Spirit at the Edge


We live in an age of extreme scepticism, and that is not, in itself, a bad thing. On the question of what Truth really is, modern philosophers tend to a depressing nihilism, reducing the discussion to one of logic and empiricism.  By this they mean that statements can be shown to be true by two means. They can be internally consistent, their truth being obvious in their own terms, agreed by all reasonable people. To say that all people are human would be true by this measure. If a statement is not so simple, there needs to be evidence that it is true. If I claim that I am bigger than my dog, the truth of the statement can be shown by visual comparison or measurement. Statements which cannot be shown to be true by either of these criteria are considered nonsensical. In this way many spiritual statements are insulted by this adjective.   The basic question is about what gives us the right to say what we say,  or believe what we believe.
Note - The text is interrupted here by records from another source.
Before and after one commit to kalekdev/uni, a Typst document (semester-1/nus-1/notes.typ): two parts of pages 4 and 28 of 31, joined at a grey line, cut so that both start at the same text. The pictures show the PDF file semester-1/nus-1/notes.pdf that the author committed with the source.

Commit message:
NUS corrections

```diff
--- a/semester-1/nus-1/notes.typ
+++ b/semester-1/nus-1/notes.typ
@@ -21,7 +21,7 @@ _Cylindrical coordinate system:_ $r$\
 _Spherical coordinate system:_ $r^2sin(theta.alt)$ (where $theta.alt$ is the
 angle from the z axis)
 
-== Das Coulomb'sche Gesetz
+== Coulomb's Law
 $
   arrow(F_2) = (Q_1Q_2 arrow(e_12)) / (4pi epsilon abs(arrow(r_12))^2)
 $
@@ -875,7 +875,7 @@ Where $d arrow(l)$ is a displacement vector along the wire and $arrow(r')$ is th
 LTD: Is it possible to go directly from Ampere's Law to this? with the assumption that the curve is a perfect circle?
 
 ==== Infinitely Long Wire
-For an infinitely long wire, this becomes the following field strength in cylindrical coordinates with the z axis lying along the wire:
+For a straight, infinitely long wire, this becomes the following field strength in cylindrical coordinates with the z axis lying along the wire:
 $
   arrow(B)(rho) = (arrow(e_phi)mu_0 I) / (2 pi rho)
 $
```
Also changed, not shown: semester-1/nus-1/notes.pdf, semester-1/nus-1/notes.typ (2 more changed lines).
We have become used to challenges from science, against traditional beliefs, and seldom encounter sound challenges that move in the opposite direction.  It is therefore refreshing when a sceptical view of our sceptical assumptions jolts us into thinking challenging thoughts. Andrew Parker’s book, now ten years old, is just such a view. The Genesis Enigma[i]  discusses the monumental challenge the creation story in the book of Genesis poses for Science.  The presumed scientific demolition of the biblical account focused on the age of the earth and the time the whole process took, as opposed to the biblical seven days. This overshadowed the remarkable fact that the Genesis account could easily be a modern summary of the scientific findings.  In both accounts events unfold in precisely the same order:

  1. First came light (the sun),
  2. Then the waters,
  3. followed by the separation of land from water,
  4. followed by the development of grass and herb yielding seed.
  5. The division of day from night came next
  6. followed by moving life ‘brought forth by the waters.’
  7. The winged creatures came last.

The parallels are, in fact, astounding, going far beyond the possibility of chance correlations.

We have to begin wondering how the writer of Genesis got it so very right.  The writer of Genesis, like science, saw birds as a special case, and this is on top of his remarkable account of the pre-eminence of the sea.   The question of how someone living in one of the most landlocked areas on earth, could possibly have stumbled on such formidable truths  is itself an enigma. This is an enjoyable and well written book that presents much food for thought.


[i]  Parker, A. (2009) The Genesis Enigma. Doubleday

Bless you for reading this page.

© Ken Davies 2019